Despite the fact that its so easy to misuse, I still lecture with PowerPoint in my survey classes. I’ve defended that practice elsewhere, so I don’t feel like I need to do it now. I will say this again though: The illustrative power of pictures in a history class is so great that to me not using PowerPoint is a form of educational malpractice.
There is also great value to using PowerPoint for primary source quotes. In my pre-Power Point days, I remember reading out relatively long primary source quotes from my notes as if I was the narrator from a Ken Burns documentary. Now this strikes me as rather inefficient since I can now talk about the quote rather than read what students can read for themselves.
But thanks to a couple of conversations I’ve had lately, I’m beginning to wonder if that much multi-tasking is too much to ask from students. So professorial readers, the questions of the day are:
Do you ever read text (particularly quotations) from a PowerPoint lecture? If so, why? If not, why not?

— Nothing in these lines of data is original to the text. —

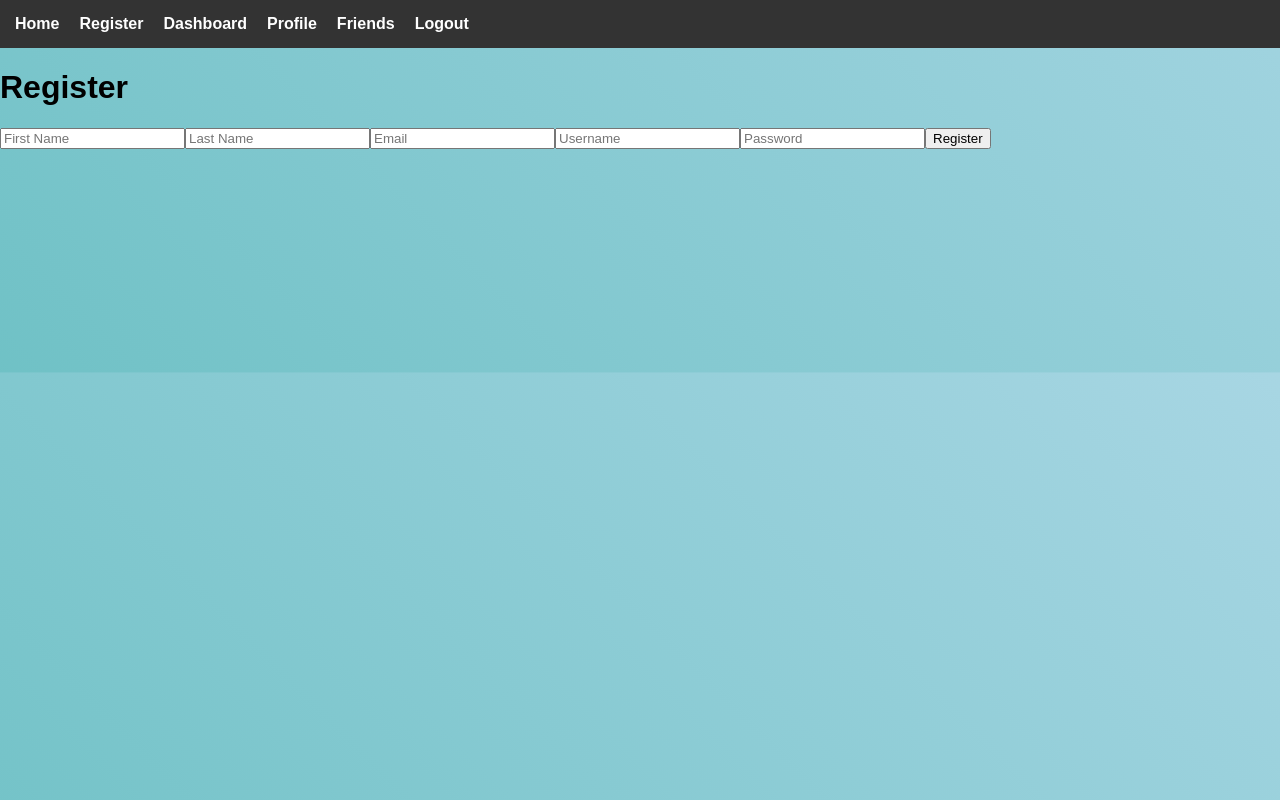
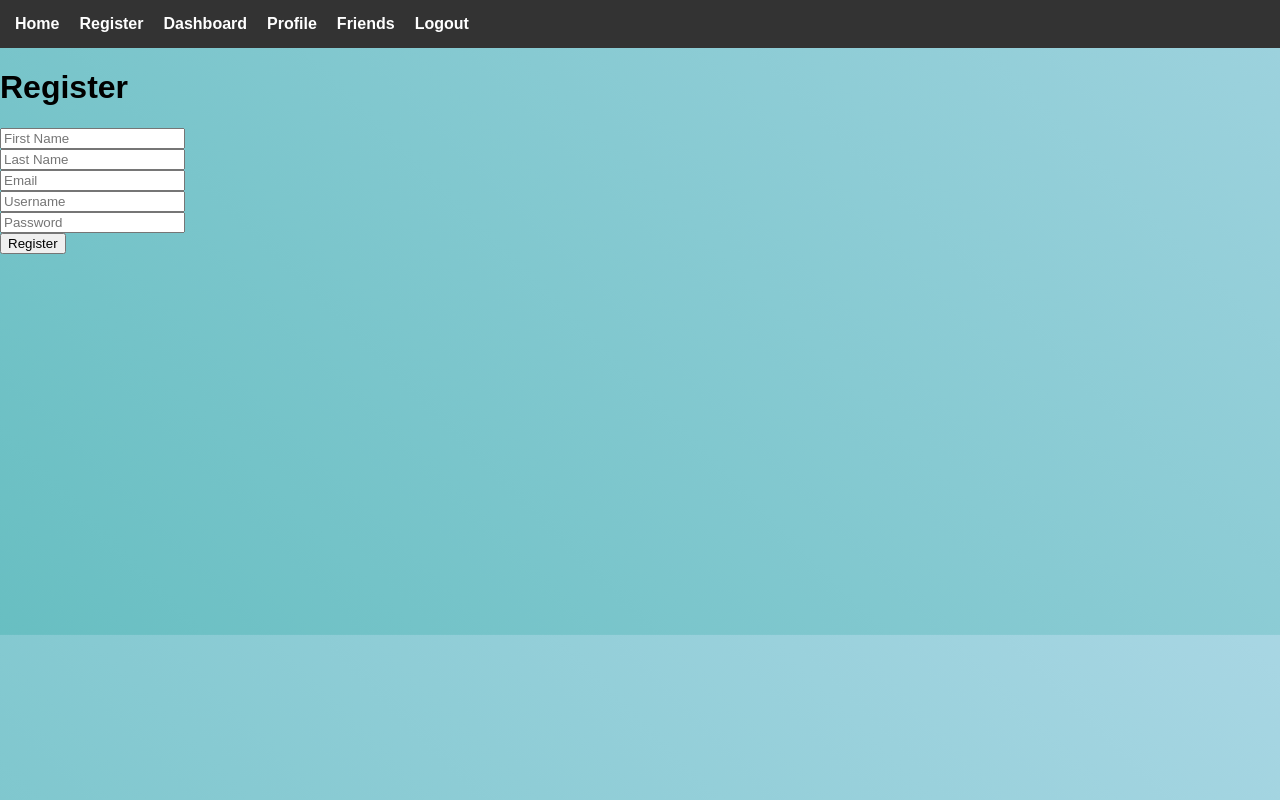
Before and after one commit to Syvees/SocialApp, a React (Create React App) app in the folder client/: page /register in a window 1280 px wide. Built offline with nearby package versions, Linux system fonts and the light colour scheme.

Commit message:
added registration validations

```diff
--- a/client/src/components/Register.js
+++ b/client/src/components/Register.js
@@ -11,6 +11,8 @@ const Register = ({ history }) => {
   const [password, setPassword] = useState('');
   const navigate = useNavigate();
 
+  // State for error messages
+  const [errors, setErrors] = useState({});
 
   const handleRegister = async (e) => {
     e.preventDefault();
@@ -22,17 +24,35 @@ const Register = ({ history }) => {
       password: password
     };
     try {
-      console.log(registrationData)
       const response = await axios.post('http://localhost:8000/api/users/register', registrationData, {withCredentials: true});
       navigate('/dashboard')
     } catch (error) {
+      if (error.response && error.response.data && error.response.data.errors) {
+        // Construct an errors object from the array
+        const errorsObj = error.response.data.errors.reduce((acc, curr) => {
+          acc[curr.path] = curr.message;
+          return acc;
+        }, {});
+        setErrors(errorsObj);
+      }
       console.error('Server response:', error.response.data);
     }
   };
 
+
+  const renderErrorMessage = (field) => {
+    if (errors[field]) {
+      return <span className="error-message">{errors[field]}</span>;
+    }
+    return null;
+  };
+
+
   return (
     <div className="register-container">
       <h1>Register</h1>
+      <form onSubmit={handleRegister} className="register-form">
+        <div className="form-group">
           <input
             type="text"
             placeholder="First Name"
@@ -40,6 +60,10 @@ const Register = ({ history }) => {
             onChange={(e) => setFirstName(e.target.value)}
             className="register-input"
           />
+          {renderErrorMessage('first_name')}
+        </div>
+
+        <div className="form-group">
           <input
             type="text"
             placeholder="Last Name"
@@ -47,6 +71,10 @@ const Register = ({ history }) => {
             onChange={(e) => setLastName(e.target.value)}
             className="register-input"
           />
+          {renderErrorMessage('last_name')}
+        </div>
+
+        <div className="form-group">
           <input
             type="text"
             placeholder="Email"
@@ -54,6 +82,10 @@ const Register = ({ history }) => {
             onChange={(e) => setEmail(e.target.value)}
             className="register-input"
           />
+          {renderErrorMessage('email')}
+        </div>
+
+        <div className="form-group">
           <input
             type="text"
             placeholder="Username"
@@ -61,6 +93,10 @@ const Register = ({ history }) => {
             onChange={(e) => setUsername(e.target.value)}
             className="register-input"
           />
+          {renderErrorMessage('username')}
+        </div>
+
+        <div className="form-group">
           <input
             type="password"
             placeholder="Password"
@@ -68,9 +104,13 @@ const Register = ({ history }) => {
             onChange={(e) => setPassword(e.target.value)}
             className="register-input"
           />
-      <button onClick={handleRegister} className="register-button">
+          {renderErrorMessage('password')}
+        </div>
+
+        <button type="submit" className="register-button">
           Register
         </button>
+      </form>
     </div>
   );
 };
```
Lines whose indentation alone changed are shown as unchanged.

Yes, I know this whole line of questioning is somewhat trivial, but I still think there’s some interesting teaching philosophy issues under-girding this seemingly insignificant argument.